House-builders are looking to so-called ‘modern methods of construction’ – doing as much of the work as possible in factories instead of on building sites – to maintain their huge profits, according to the report from Lloyds Bank.
The third annual Lloyds Bank housebuilding report, which surveys house-builders and their supply chain, assesses the state of the industry. It found that 68% of firms are already investing in modular housing techniques and 56% reported investing in panelised systems.
Reported motives include improved efficiency, ease of build, better construction standards and increased margins.
Investment in new building techniques has increased year-on-year from 20% of current annual turnover to 24% over five years.
Builders were also questions about the labour market and 31% said there was a skills shortage at a national level. A half of respondents said that the UK’s exit from the EU was exacerbating the skills shortage.
Almost seven in 10 firms (69%) of are investing in staff training but only 51% have apprenticeship programmes.
The research found that optimism about the future of the house-building industry remains positive.
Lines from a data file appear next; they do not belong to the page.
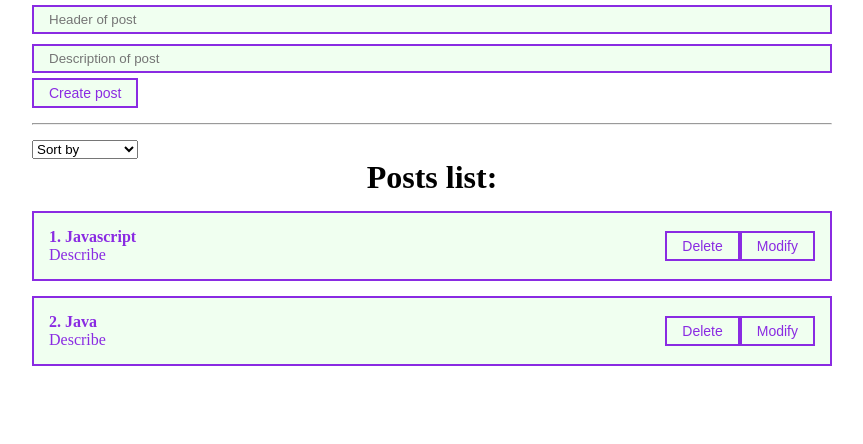
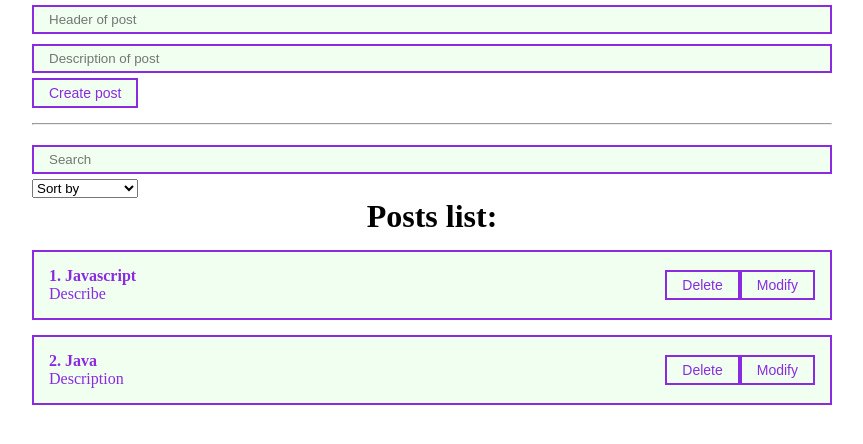
Before and after one commit to DimaDimaD/react_app, a React (Create React App) app: page / in a window 1280 px wide. Shown: the top 444 px of the page, without its empty margins (208-1071 px from the left). Built offline with nearby package versions, Linux system fonts and the light colour scheme.

Commit message:
added post search

```diff
--- a/src/App.js
+++ b/src/App.js
@@ -1,4 +1,4 @@
-import React, {useRef, useState} from 'react';
+import React, {useMemo, useRef, useState} from 'react';
 import Counter from "./components/Counter";
 import ClassCounter from "./components/ClassCounter";
 import './styles/App.css'
@@ -14,14 +14,26 @@ function App() {
 
     const [posts, setPosts] = useState([
         {id: 1, title: 'Javascript ', description: 'Describe'},
-        {id: 2, title: 'Java', description: 'Describe'},
+        {id: 2, title: 'Java', description: 'Description'},
     ]);
+    const [postSearchQuery, setPostSearchQuery] = useState('');
+    const [selectedSort, setSelectedSort] = useState('');
 
-    const [selectedSort, setSelectedSort] = useState('');
+
+    const sortedPosts = useMemo(() => {
+        console.log('getSortedPosts func started')
+        if (selectedSort) {
+            return [...posts].sort((a, b) => a[selectedSort].localeCompare(b[selectedSort]));
+        }
+        return posts;
+    }, [selectedSort, posts]);
+    const sortedAndSearchedPosts = useMemo(() => {
+        return sortedPosts.filter((post) => post.title.toLowerCase().includes(postSearchQuery.toLowerCase()))
+    }, [postSearchQuery, sortedPosts])
+
 
     const setSort = sort => {
         setSelectedSort(sort)
-        setPosts([...posts].sort((a, b) => a[sort].localeCompare(b[sort])))
     }
 
     const addPost = (newPost) => {
@@ -44,10 +56,16 @@ function App() {
       ))
     }
 
+
     return (
         <div className='App'>
             <PostForm add={addPost} />
             <hr style={{margin: '15px 0px'}} />
+            <MyInput
+                value={postSearchQuery}
+                onChange={e => setPostSearchQuery(e.target.value)}
+                placeholder={'Search'}
+            />
             <PostSortingSelector
                 value={selectedSort}
                 onChange={setSort}
@@ -60,11 +78,11 @@ function App() {
                     {
                         value: 'description',
                         name: 'By description'
-                    }
-                ]}/>
-            {posts.length
+                    }]}
+            />
+            {sortedAndSearchedPosts.length
                 ?
-                <PostList posts={posts} modify={modifyPost} remove={deletePost} title={'Posts list:'}/>
+                <PostList posts={sortedAndSearchedPosts} modify={modifyPost} remove={deletePost} title={'Posts list:'}/>
                 :
                 <h1 style={{textAlign: 'center'}}>
                     No posts.
@@ -74,4 +92,5 @@ function App() {
     );
 }
 
+
 export default App;
```
Also changed, not shown: src/components/PostFilter.jsx (added, +11 -0 lines).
It gives it a score of 6.9 out of a maximum possible 10. Last year it was 7.2.
Growth ambitions also remain strong with the sector collectively anticipating growth of 29% of current business turnover over the next five years, up from 28% last year.
House-builders expected to invest 31% of their current annual turnover back into their business over the next five years, still historically high but down slightly from 35% in the last report.
David Cleary, regional director and national head of housebuilding at Lloyds Bank Commercial Banking, said: “The housebuilding industry remains upbeat despite issues that have weighed down the sector for some time, including Brexit uncertainty, which is contributing to a skills shortage and inflating the cost of raw materials.
“It is reassuring to see the sector confronting these challenges head on by investing and planning for business growth, prioritising staff training and looking at more innovative new building techniques. This has the potential to boost productivity and, more importantly, increase the pipeline of new homes that the nation badly needs.”
Stewart Baseley, executive chairman of the Home Builders Federation said: “Whilst output is up an unprecedented 74% in the past four years, the industry faces some huge challenges as it strives to meet the housing needs of the country. House-builders are investing significantly to address these challenges and ensure the industry has the capacity and skills to deliver even more, high quality homes.”